What to work on ▸
Your answer should repeat every line of the records below in which the word "ipynb" appears.

[Before-and-after change records]
- - - -

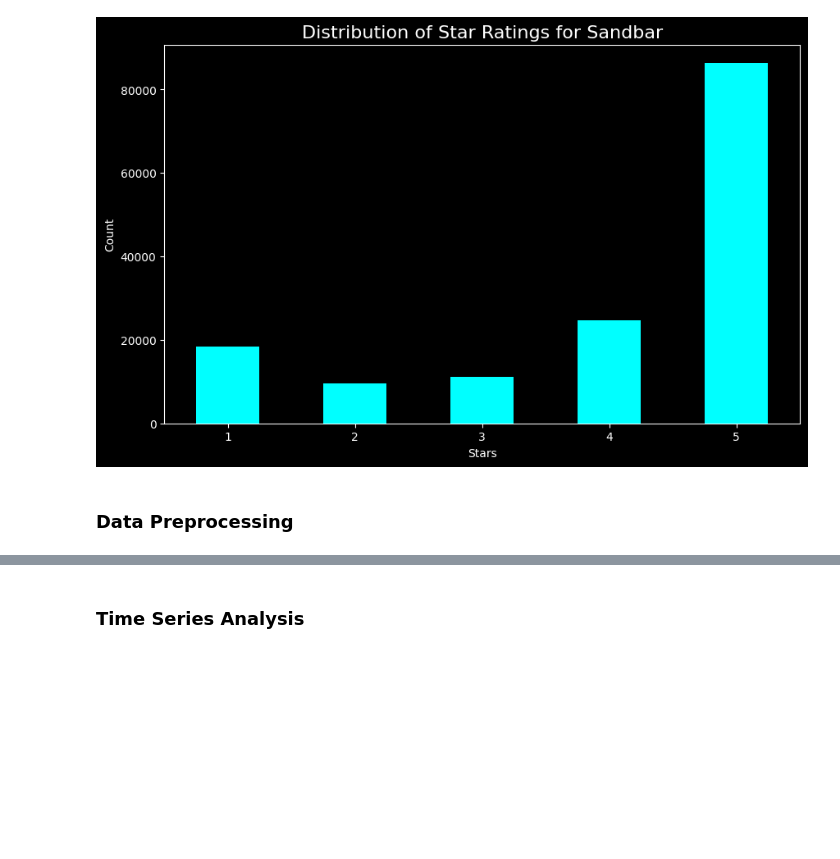
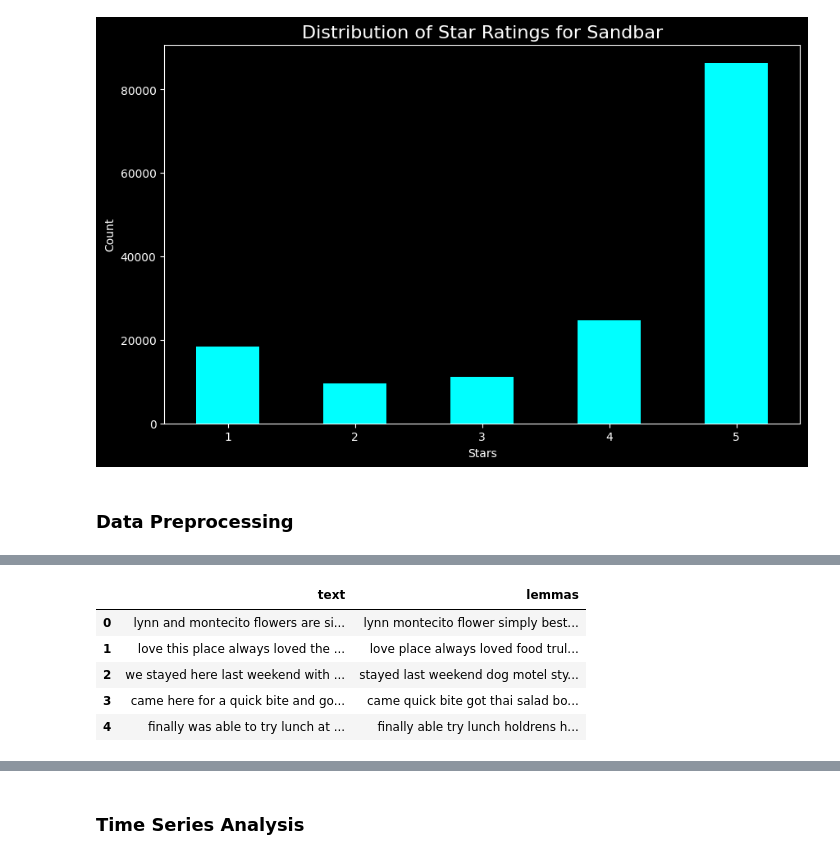
Before and after one commit to erwincarlogonzales/2.4-nlp-deployment, a Jupyter notebook: nlp.ipynb, the cells around one changed output, grey strips where cells are left out. Drawn from its saved outputs; the diff is of its cells as text; code cells hidden in the pictures; blank space fills up the shorter version.

```diff
--- a/nlp.ipynb
+++ b/nlp.ipynb
@@ -134,0 +162,29 @@ df.head()
+# %%
+from nltk.stem import WordNetLemmatizer
+
+# Instantiate the lemmatizer
+lemmatizer = WordNetLemmatizer()
+
+# Preprocess text => lemmas, remove stopwords and join the lemmas
+def preprocess_text_to_lemmas(text):
+
+    # Lemmatize text and filter stopwords
+    lemmas = [
+        lemmatizer.lemmatize(word) for word in word_tokenize(text.lower()) if word not in stop_words
+    ]
+
+    # Join lemmas into string
+    return ' '.join(lemmas)
+
+# Create lemmas column and apply preprocessing
+df['lemmas'] = df['text'].apply(preprocess_text_to_lemmas)
+
+# Check transformation
+df[['text', 'lemmas']].head()
+# %% [output]
+|  | text | lemmas |
+| 0 | lynn and montecito flowers are si... | lynn montecito flower simply best... |
+| 1 | love this place always loved the ... | love place always loved food trul... |
+| 2 | we stayed here last weekend with ... | stayed last weekend dog motel sty... |
+| 3 | came here for a quick bite and go... | came quick bite got thai salad bo... |
+| 4 | finally was able to try lunch at ... | finally able try lunch holdrens h... |
```
Also changed, not shown: parts of 9 cells of this notebook, 1 other file.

- - - -

Task output ▸
Before and after one commit to erwincarlogonzales/2.4-nlp-deployment, a Jupyter notebook: nlp.ipynb, the cells around one changed output, grey strips where cells are left out. Drawn from its saved outputs; the diff is of its cells as text; code cells hidden in the pictures; blank space fills up the shorter version.
--- a/nlp.ipynb
+++ b/nlp.ipynb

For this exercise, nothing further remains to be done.